Records drawn from a dataset
* * * * * * * * *

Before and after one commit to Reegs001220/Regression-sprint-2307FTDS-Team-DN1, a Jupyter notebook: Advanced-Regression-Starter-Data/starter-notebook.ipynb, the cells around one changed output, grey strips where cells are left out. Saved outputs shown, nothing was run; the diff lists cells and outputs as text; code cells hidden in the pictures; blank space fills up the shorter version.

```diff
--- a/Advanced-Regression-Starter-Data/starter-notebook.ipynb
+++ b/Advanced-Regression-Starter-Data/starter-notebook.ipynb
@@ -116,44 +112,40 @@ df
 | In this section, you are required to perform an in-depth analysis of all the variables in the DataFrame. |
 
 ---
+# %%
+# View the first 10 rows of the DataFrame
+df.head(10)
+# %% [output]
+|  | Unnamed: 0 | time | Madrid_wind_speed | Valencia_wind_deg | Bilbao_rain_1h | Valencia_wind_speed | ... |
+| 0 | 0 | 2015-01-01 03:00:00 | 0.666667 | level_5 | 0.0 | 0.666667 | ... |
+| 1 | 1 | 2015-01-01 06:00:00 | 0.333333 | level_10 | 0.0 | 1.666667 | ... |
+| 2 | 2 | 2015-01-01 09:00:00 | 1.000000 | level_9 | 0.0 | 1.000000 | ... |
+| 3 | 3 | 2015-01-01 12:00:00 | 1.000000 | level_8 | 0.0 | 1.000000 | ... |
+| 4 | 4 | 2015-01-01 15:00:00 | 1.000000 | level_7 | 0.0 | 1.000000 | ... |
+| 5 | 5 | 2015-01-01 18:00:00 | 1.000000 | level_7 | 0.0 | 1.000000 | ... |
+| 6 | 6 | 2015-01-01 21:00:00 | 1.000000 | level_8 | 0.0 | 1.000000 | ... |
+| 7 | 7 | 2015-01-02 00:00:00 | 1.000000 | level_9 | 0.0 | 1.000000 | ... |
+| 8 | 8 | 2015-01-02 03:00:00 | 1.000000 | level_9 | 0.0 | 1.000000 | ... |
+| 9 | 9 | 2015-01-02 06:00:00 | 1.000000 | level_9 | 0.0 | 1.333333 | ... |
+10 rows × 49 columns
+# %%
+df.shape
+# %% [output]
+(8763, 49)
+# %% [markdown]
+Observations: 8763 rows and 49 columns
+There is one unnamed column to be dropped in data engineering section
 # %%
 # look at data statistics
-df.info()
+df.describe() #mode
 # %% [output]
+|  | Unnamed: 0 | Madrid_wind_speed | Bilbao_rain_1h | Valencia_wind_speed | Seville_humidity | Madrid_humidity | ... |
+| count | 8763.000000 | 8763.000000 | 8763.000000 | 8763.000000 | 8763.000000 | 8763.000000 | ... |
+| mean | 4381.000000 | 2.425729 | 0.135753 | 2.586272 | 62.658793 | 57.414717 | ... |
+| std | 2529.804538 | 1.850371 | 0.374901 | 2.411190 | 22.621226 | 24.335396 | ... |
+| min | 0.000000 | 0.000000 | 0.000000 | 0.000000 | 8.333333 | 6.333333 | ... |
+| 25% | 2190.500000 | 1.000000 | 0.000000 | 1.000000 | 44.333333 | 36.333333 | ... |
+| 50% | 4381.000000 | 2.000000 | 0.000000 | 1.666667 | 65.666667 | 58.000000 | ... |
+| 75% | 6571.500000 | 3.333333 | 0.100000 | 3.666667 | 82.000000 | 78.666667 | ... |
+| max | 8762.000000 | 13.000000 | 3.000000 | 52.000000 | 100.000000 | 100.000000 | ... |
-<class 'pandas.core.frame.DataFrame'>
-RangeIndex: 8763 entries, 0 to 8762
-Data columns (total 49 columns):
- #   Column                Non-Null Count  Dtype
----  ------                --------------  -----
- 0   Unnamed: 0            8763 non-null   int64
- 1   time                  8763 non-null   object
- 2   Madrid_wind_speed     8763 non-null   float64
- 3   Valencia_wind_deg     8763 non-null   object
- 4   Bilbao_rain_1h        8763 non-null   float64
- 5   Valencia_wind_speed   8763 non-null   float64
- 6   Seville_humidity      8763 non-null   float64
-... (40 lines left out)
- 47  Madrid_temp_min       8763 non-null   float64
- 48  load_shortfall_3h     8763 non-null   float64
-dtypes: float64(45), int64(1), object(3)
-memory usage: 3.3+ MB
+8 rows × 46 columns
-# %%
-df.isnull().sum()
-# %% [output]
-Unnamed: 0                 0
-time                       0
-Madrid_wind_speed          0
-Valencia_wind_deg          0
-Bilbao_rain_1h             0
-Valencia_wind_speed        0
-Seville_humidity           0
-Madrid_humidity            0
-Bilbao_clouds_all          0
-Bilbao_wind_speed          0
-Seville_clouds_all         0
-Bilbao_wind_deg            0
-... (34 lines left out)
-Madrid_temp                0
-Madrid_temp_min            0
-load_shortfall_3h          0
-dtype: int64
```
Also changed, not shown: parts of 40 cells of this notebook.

* * * * * * * * *

# Exercise requirements
Every entry must be retyped in full, exactly as given.

# Reply
Before and after one commit to Reegs001220/Regression-sprint-2307FTDS-Team-DN1, a Jupyter notebook: Advanced-Regression-Starter-Data/starter-notebook.ipynb, the cells around one changed output, grey strips where cells are left out. Saved outputs shown, nothing was run; the diff lists cells and outputs as text; code cells hidden in the pictures; blank space fills up the shorter version.

```diff
--- a/Advanced-Regression-Starter-Data/starter-notebook.ipynb
+++ b/Advanced-Regression-Starter-Data/starter-notebook.ipynb
@@ -116,44 +112,40 @@ df
 | In this section, you are required to perform an in-depth analysis of all the variables in the DataFrame. |
 
 ---
+# %%
+# View the first 10 rows of the DataFrame
+df.head(10)
+# %% [output]
+|  | Unnamed: 0 | time | Madrid_wind_speed | Valencia_wind_deg | Bilbao_rain_1h | Valencia_wind_speed | ... |
+| 0 | 0 | 2015-01-01 03:00:00 | 0.666667 | level_5 | 0.0 | 0.666667 | ... |
+| 1 | 1 | 2015-01-01 06:00:00 | 0.333333 | level_10 | 0.0 | 1.666667 | ... |
+| 2 | 2 | 2015-01-01 09:00:00 | 1.000000 | level_9 | 0.0 | 1.000000 | ... |
+| 3 | 3 | 2015-01-01 12:00:00 | 1.000000 | level_8 | 0.0 | 1.000000 | ... |
+| 4 | 4 | 2015-01-01 15:00:00 | 1.000000 | level_7 | 0.0 | 1.000000 | ... |
+| 5 | 5 | 2015-01-01 18:00:00 | 1.000000 | level_7 | 0.0 | 1.000000 | ... |
+| 6 | 6 | 2015-01-01 21:00:00 | 1.000000 | level_8 | 0.0 | 1.000000 | ... |
+| 7 | 7 | 2015-01-02 00:00:00 | 1.000000 | level_9 | 0.0 | 1.000000 | ... |
+| 8 | 8 | 2015-01-02 03:00:00 | 1.000000 | level_9 | 0.0 | 1.000000 | ... |
+| 9 | 9 | 2015-01-02 06:00:00 | 1.000000 | level_9 | 0.0 | 1.333333 | ... |
+10 rows × 49 columns
+# %%
+df.shape
+# %% [output]
+(8763, 49)
+# %% [markdown]
+Observations: 8763 rows and 49 columns
+There is one unnamed column to be dropped in data engineering section
 # %%
 # look at data statistics
-df.info()
+df.describe() #mode
 # %% [output]
+|  | Unnamed: 0 | Madrid_wind_speed | Bilbao_rain_1h | Valencia_wind_speed | Seville_humidity | Madrid_humidity | ... |
+| count | 8763.000000 | 8763.000000 | 8763.000000 | 8763.000000 | 8763.000000 | 8763.000000 | ... |
+| mean | 4381.000000 | 2.425729 | 0.135753 | 2.586272 | 62.658793 | 57.414717 | ... |
+| std | 2529.804538 | 1.850371 | 0.374901 | 2.411190 | 22.621226 | 24.335396 | ... |
+| min | 0.000000 | 0.000000 | 0.000000 | 0.000000 | 8.333333 | 6.333333 | ... |
+| 25% | 2190.500000 | 1.000000 | 0.000000 | 1.000000 | 44.333333 | 36.333333 | ... |
+| 50% | 4381.000000 | 2.000000 | 0.000000 | 1.666667 | 65.666667 | 58.000000 | ... |
+| 75% | 6571.500000 | 3.333333 | 0.100000 | 3.666667 | 82.000000 | 78.666667 | ... |
+| max | 8762.000000 | 13.000000 | 3.000000 | 52.000000 | 100.000000 | 100.000000 | ... |
-<class 'pandas.core.frame.DataFrame'>
-RangeIndex: 8763 entries, 0 to 8762
-Data columns (total 49 columns):
- #   Column                Non-Null Count  Dtype
----  ------                --------------  -----
- 0   Unnamed: 0            8763 non-null   int64
- 1   time                  8763 non-null   object
- 2   Madrid_wind_speed     8763 non-null   float64
- 3   Valencia_wind_deg     8763 non-null   object
- 4   Bilbao_rain_1h        8763 non-null   float64
- 5   Valencia_wind_speed   8763 non-null   float64
- 6   Seville_humidity      8763 non-null   float64
-... (40 lines left out)
- 47  Madrid_temp_min       8763 non-null   float64
- 48  load_shortfall_3h     8763 non-null   float64
-dtypes: float64(45), int64(1), object(3)
-memory usage: 3.3+ MB
+8 rows × 46 columns
-# %%
-df.isnull().sum()
-# %% [output]
-Unnamed: 0                 0
-time                       0
-Madrid_wind_speed          0
-Valencia_wind_deg          0
-Bilbao_rain_1h             0
-Valencia_wind_speed        0
-Seville_humidity           0
-Madrid_humidity            0
-Bilbao_clouds_all          0
-Bilbao_wind_speed          0
-Seville_clouds_all         0
-Bilbao_wind_deg            0
-... (34 lines left out)
-Madrid_temp                0
-Madrid_temp_min            0
-load_shortfall_3h          0
-dtype: int64
```
Also changed, not shown: parts of 40 cells of this notebook.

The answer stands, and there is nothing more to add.